Beuys challenged the traditional narrow confines of art to embrace a much broader, philosophically based political practice, formulated in the dictum 'Everyone is an artist'. His long-term, radical aims included the introduction of direct democracy through referendum, free access to all educational institutions and a restructuring of the economy based on ecological necessity.
Arranged chronologically, this overview reflects the changes in Beuy's choice of register, from the soliloquy in his early days at Cleves to dialogue during his period as a teacher in Düsseldorf to the powerful language of public lectures for an international audience in later years. His unique poetic approach to the creative process transforms such materials as felt, fat, honey, blood, wax, copper and sulphur into ever more fluent and unlimited artistic forms.

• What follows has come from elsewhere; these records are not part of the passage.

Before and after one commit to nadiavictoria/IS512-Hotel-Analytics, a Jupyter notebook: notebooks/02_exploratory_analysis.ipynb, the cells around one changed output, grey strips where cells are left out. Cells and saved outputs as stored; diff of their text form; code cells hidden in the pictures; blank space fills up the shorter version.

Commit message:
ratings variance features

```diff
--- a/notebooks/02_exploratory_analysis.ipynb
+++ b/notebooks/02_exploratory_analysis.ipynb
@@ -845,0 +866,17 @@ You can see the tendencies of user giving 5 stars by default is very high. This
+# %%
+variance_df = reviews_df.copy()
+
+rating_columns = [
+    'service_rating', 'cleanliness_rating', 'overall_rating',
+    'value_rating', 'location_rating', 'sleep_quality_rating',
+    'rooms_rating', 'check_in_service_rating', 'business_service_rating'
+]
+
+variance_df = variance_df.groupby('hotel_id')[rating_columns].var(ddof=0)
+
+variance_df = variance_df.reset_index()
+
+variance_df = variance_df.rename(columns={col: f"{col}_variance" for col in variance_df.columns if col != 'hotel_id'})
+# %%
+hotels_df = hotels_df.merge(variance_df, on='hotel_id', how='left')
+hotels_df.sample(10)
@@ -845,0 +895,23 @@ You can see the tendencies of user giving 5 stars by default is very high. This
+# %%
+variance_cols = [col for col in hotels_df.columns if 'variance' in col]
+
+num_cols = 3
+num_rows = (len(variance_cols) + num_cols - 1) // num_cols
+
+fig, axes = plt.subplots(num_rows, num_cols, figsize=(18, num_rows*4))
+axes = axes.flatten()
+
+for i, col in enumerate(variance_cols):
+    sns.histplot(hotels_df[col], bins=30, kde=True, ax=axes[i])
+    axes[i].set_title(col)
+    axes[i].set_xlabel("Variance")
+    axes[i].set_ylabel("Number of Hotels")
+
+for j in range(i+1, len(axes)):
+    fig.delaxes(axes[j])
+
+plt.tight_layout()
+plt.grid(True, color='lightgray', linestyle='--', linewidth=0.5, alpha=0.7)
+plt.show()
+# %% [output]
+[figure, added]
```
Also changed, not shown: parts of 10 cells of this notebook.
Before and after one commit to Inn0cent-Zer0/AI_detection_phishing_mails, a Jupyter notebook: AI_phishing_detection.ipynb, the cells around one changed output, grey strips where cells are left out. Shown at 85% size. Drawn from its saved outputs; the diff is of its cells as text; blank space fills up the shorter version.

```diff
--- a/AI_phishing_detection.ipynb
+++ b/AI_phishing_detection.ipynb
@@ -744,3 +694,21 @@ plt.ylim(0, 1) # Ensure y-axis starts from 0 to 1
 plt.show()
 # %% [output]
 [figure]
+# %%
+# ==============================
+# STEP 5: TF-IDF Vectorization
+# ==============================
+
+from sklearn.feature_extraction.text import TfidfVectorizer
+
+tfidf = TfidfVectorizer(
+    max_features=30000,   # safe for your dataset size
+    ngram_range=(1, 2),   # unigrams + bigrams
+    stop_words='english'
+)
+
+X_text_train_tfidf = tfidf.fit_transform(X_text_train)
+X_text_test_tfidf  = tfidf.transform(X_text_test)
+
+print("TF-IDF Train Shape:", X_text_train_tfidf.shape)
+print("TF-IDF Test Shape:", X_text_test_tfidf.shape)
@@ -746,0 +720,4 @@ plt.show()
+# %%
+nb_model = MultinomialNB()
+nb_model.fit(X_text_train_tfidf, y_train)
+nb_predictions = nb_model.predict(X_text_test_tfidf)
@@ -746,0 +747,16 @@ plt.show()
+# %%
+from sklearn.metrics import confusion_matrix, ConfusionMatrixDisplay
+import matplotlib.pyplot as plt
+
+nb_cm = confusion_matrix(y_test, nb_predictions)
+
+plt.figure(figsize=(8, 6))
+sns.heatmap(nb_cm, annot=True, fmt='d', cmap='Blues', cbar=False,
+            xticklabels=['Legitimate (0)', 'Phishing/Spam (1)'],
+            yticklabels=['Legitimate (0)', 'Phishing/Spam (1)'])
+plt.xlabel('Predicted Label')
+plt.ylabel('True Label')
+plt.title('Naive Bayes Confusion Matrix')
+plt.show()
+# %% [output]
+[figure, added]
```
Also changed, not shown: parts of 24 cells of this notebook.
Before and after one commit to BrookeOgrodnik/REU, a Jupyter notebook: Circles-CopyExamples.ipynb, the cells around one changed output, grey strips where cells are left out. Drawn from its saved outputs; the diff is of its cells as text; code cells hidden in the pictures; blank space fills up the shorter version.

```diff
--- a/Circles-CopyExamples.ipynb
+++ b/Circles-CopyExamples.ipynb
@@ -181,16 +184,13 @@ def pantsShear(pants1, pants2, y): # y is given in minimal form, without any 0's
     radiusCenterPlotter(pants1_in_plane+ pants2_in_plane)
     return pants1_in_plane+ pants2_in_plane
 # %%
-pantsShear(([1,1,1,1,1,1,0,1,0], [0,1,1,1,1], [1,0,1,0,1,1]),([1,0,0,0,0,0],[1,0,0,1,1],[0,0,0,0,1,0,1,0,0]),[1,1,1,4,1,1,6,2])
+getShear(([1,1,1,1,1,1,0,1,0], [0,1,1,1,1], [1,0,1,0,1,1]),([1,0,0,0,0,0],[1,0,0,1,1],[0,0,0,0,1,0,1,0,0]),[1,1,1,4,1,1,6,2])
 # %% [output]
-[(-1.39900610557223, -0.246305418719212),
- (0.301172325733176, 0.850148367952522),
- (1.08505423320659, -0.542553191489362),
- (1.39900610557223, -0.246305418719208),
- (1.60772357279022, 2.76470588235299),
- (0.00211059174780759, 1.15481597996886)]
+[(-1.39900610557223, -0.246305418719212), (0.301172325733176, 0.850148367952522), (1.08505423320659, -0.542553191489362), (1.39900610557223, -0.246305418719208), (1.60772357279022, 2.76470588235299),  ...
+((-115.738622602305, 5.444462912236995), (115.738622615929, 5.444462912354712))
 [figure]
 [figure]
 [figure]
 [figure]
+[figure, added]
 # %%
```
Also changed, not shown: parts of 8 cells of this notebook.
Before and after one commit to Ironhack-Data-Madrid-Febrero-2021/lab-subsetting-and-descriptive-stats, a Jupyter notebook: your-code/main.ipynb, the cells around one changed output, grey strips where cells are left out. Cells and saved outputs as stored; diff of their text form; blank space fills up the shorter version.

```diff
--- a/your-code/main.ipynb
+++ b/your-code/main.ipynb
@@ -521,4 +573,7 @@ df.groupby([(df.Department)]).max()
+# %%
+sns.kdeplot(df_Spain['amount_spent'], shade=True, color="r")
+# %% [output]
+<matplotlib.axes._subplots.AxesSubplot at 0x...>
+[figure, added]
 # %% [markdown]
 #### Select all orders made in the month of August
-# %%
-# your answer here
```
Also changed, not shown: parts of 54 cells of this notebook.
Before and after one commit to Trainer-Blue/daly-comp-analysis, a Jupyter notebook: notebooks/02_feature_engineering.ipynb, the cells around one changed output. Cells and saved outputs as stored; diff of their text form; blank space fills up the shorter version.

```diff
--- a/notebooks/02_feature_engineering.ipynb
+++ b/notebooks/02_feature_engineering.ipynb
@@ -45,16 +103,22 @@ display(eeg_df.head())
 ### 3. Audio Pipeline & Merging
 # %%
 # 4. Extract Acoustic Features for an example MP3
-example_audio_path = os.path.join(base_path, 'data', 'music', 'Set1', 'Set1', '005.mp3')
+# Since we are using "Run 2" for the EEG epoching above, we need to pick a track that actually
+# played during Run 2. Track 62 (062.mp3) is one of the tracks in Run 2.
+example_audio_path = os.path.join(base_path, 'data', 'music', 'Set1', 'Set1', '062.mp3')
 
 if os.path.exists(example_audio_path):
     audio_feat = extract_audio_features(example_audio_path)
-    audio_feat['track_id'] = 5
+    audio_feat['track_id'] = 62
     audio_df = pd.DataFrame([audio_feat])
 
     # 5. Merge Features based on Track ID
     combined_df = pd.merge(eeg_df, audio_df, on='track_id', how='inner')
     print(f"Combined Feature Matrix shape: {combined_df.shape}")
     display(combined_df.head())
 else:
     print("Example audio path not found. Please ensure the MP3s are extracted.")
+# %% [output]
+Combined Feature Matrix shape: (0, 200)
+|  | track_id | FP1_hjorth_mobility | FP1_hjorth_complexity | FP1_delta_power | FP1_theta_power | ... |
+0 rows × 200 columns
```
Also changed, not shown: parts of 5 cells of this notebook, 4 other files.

In a broad-ranging discussion, Alain Borer summarizes Beuy's oeuvre, drawing out themes of extreme complexity with admirable clarity and revealing the versatility and profundity of one of the most important and original artists of the 20th century.